Exercise details
With every picture left out, restate the listing below exactly as written.

■ ■ ■ ■

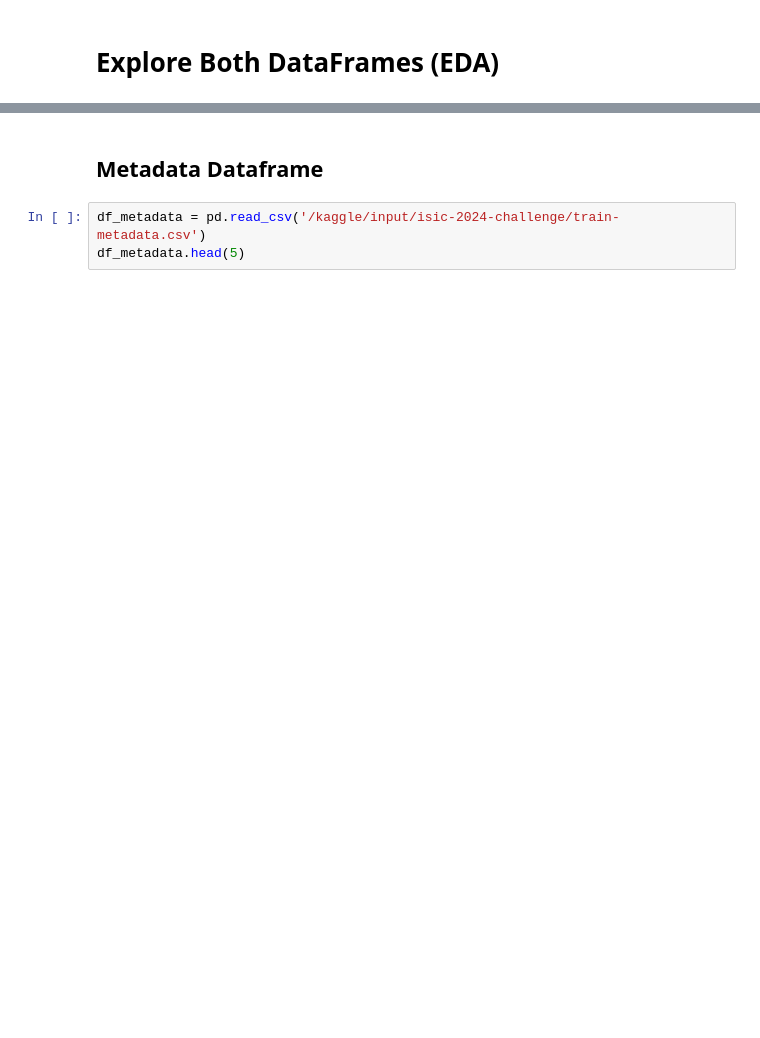
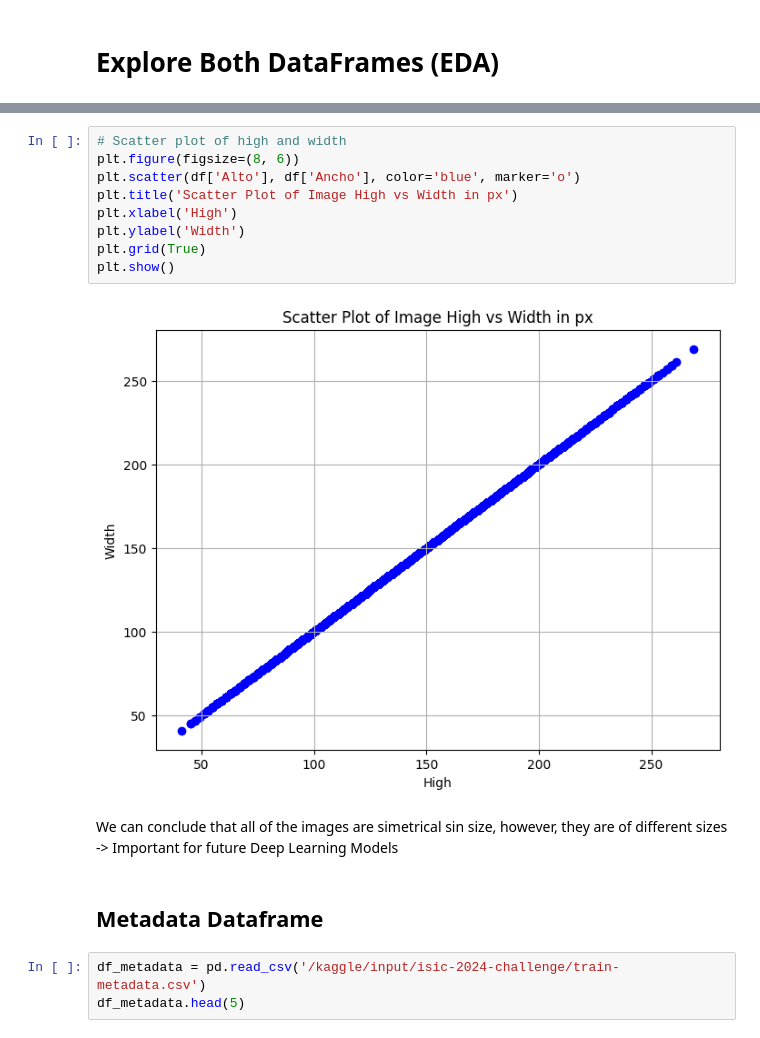
Before and after one commit to Aviles17/Kaggle-ISCI-2024, a Jupyter notebook: ISCI-2024-Exploratory Analysis (EDA).ipynb, the cells around one changed output, grey strips where cells are left out. Saved outputs shown, nothing was run; the diff lists cells and outputs as text; blank space fills up the shorter version.

```diff
--- a/ISCI-2024-Exploratory Analysis (EDA).ipynb
+++ b/ISCI-2024-Exploratory Analysis (EDA).ipynb
@@ -175,3 +211,16 @@ plt.show()
+# %%
+# Scatter plot of high and width
+plt.figure(figsize=(8, 6))
+plt.scatter(df['Alto'], df['Ancho'], color='blue', marker='o')
+plt.title('Scatter Plot of Image High vs Width in px')
+plt.xlabel('High')
+plt.ylabel('Width')
+plt.grid(True)
+plt.show()
+# %% [output]
+[figure, added]
+# %% [markdown]
+We can conclude that all of the images are simetrical sin size, however, they are of different sizes -> Important for future Deep Learning Models
 # %% [markdown]
 ## Metadata Dataframe
 # %%
```
Also changed, not shown: parts of 8 cells of this notebook.
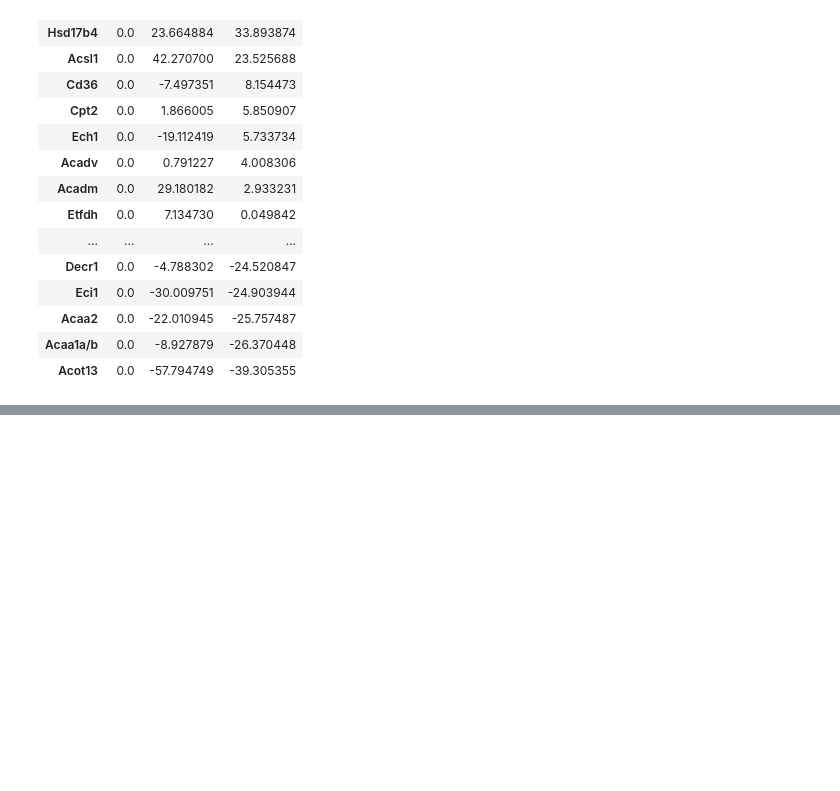
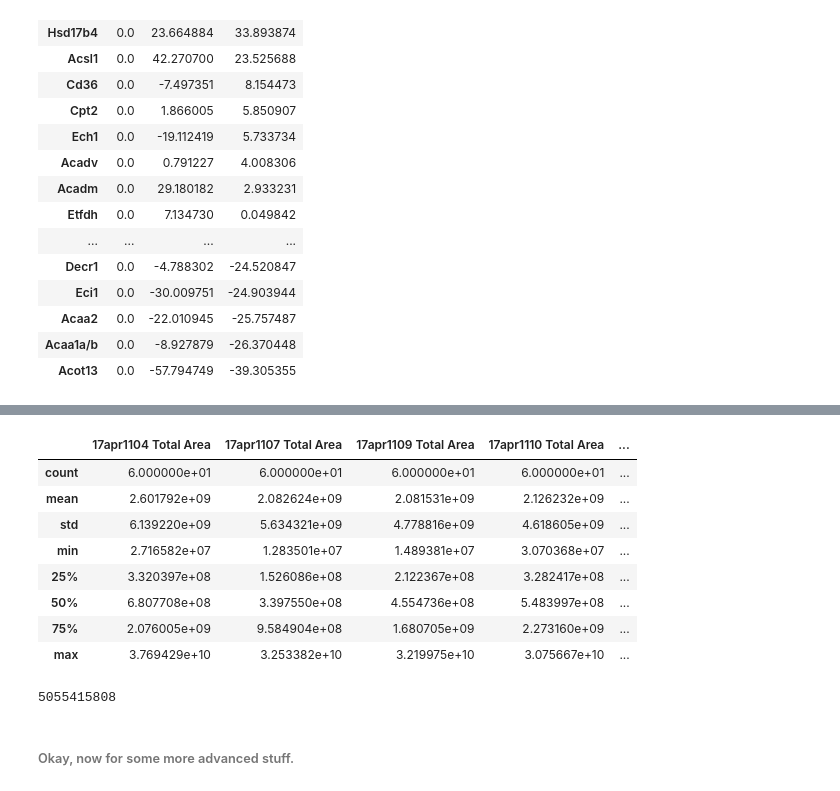
Before and after one commit to aperz/proteomics, a Jupyter notebook: proteomics.ipynb, the cells around one changed output, grey strips where cells are left out. Drawn from its saved outputs; the diff is of its cells as text; code cells hidden in the pictures; blank space fills up the shorter version.

```diff
--- a/proteomics.ipynb
+++ b/proteomics.ipynb
@@ -75,0 +139,20 @@ sns.heatmap(d)#, square=True)
+# %%
+# Some of the vairables are numeric. What is the distribution?
+r.describe()
+# %% [output]
+|  | 17apr1104 Total Area | 17apr1107 Total Area | 17apr1109 Total Area | 17apr1110 Total Area | ... |
+| count | 6.000000e+01 | 6.000000e+01 | 6.000000e+01 | 6.000000e+01 | ... |
+| mean | 2.601792e+09 | 2.082624e+09 | 2.081531e+09 | 2.126232e+09 | ... |
+| std | 6.139220e+09 | 5.634321e+09 | 4.778816e+09 | 4.618605e+09 | ... |
+| min | 2.716582e+07 | 1.283501e+07 | 1.489381e+07 | 3.070368e+07 | ... |
+| 25% | 3.320397e+08 | 1.526086e+08 | 2.122367e+08 | 3.282417e+08 | ... |
+| 50% | 6.807708e+08 | 3.397550e+08 | 4.554736e+08 | 5.483997e+08 | ... |
+| 75% | 2.076005e+09 | 9.584904e+08 | 1.680705e+09 | 2.273160e+09 | ... |
+| max | 3.769429e+10 | 3.253382e+10 | 3.219975e+10 | 3.075667e+10 | ... |
+# %%
+# What is the value of 3th element of the 5th row?
+r.ix[5,3]
+# %% [output]
+5055415808
+# %% [markdown]
+###### Okay, now for some more advanced stuff.
```
Also changed, not shown: parts of 20 cells of this notebook.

■ ■ ■ ■

Exercise response
Before and after one commit to Aviles17/Kaggle-ISCI-2024, a Jupyter notebook: ISCI-2024-Exploratory Analysis (EDA).ipynb, the cells around one changed output, grey strips where cells are left out. Saved outputs shown, nothing was run; the diff lists cells and outputs as text; blank space fills up the shorter version.

```diff
--- a/ISCI-2024-Exploratory Analysis (EDA).ipynb
+++ b/ISCI-2024-Exploratory Analysis (EDA).ipynb
@@ -175,3 +211,16 @@ plt.show()
+# %%
+# Scatter plot of high and width
+plt.figure(figsize=(8, 6))
+plt.scatter(df['Alto'], df['Ancho'], color='blue', marker='o')
+plt.title('Scatter Plot of Image High vs Width in px')
+plt.xlabel('High')
+plt.ylabel('Width')
+plt.grid(True)
+plt.show()
+# %% [output]
+[figure, added]
+# %% [markdown]
+We can conclude that all of the images are simetrical sin size, however, they are of different sizes -> Important for future Deep Learning Models
 # %% [markdown]
 ## Metadata Dataframe
 # %%
```
Also changed, not shown: parts of 8 cells of this notebook.
Before and after one commit to aperz/proteomics, a Jupyter notebook: proteomics.ipynb, the cells around one changed output, grey strips where cells are left out. Drawn from its saved outputs; the diff is of its cells as text; code cells hidden in the pictures; blank space fills up the shorter version.

```diff
--- a/proteomics.ipynb
+++ b/proteomics.ipynb
@@ -75,0 +139,20 @@ sns.heatmap(d)#, square=True)
+# %%
+# Some of the vairables are numeric. What is the distribution?
+r.describe()
+# %% [output]
+|  | 17apr1104 Total Area | 17apr1107 Total Area | 17apr1109 Total Area | 17apr1110 Total Area | ... |
+| count | 6.000000e+01 | 6.000000e+01 | 6.000000e+01 | 6.000000e+01 | ... |
+| mean | 2.601792e+09 | 2.082624e+09 | 2.081531e+09 | 2.126232e+09 | ... |
+| std | 6.139220e+09 | 5.634321e+09 | 4.778816e+09 | 4.618605e+09 | ... |
+| min | 2.716582e+07 | 1.283501e+07 | 1.489381e+07 | 3.070368e+07 | ... |
+| 25% | 3.320397e+08 | 1.526086e+08 | 2.122367e+08 | 3.282417e+08 | ... |
+| 50% | 6.807708e+08 | 3.397550e+08 | 4.554736e+08 | 5.483997e+08 | ... |
+| 75% | 2.076005e+09 | 9.584904e+08 | 1.680705e+09 | 2.273160e+09 | ... |
+| max | 3.769429e+10 | 3.253382e+10 | 3.219975e+10 | 3.075667e+10 | ... |
+# %%
+# What is the value of 3th element of the 5th row?
+r.ix[5,3]
+# %% [output]
+5055415808
+# %% [markdown]
+###### Okay, now for some more advanced stuff.
```
Also changed, not shown: parts of 20 cells of this notebook.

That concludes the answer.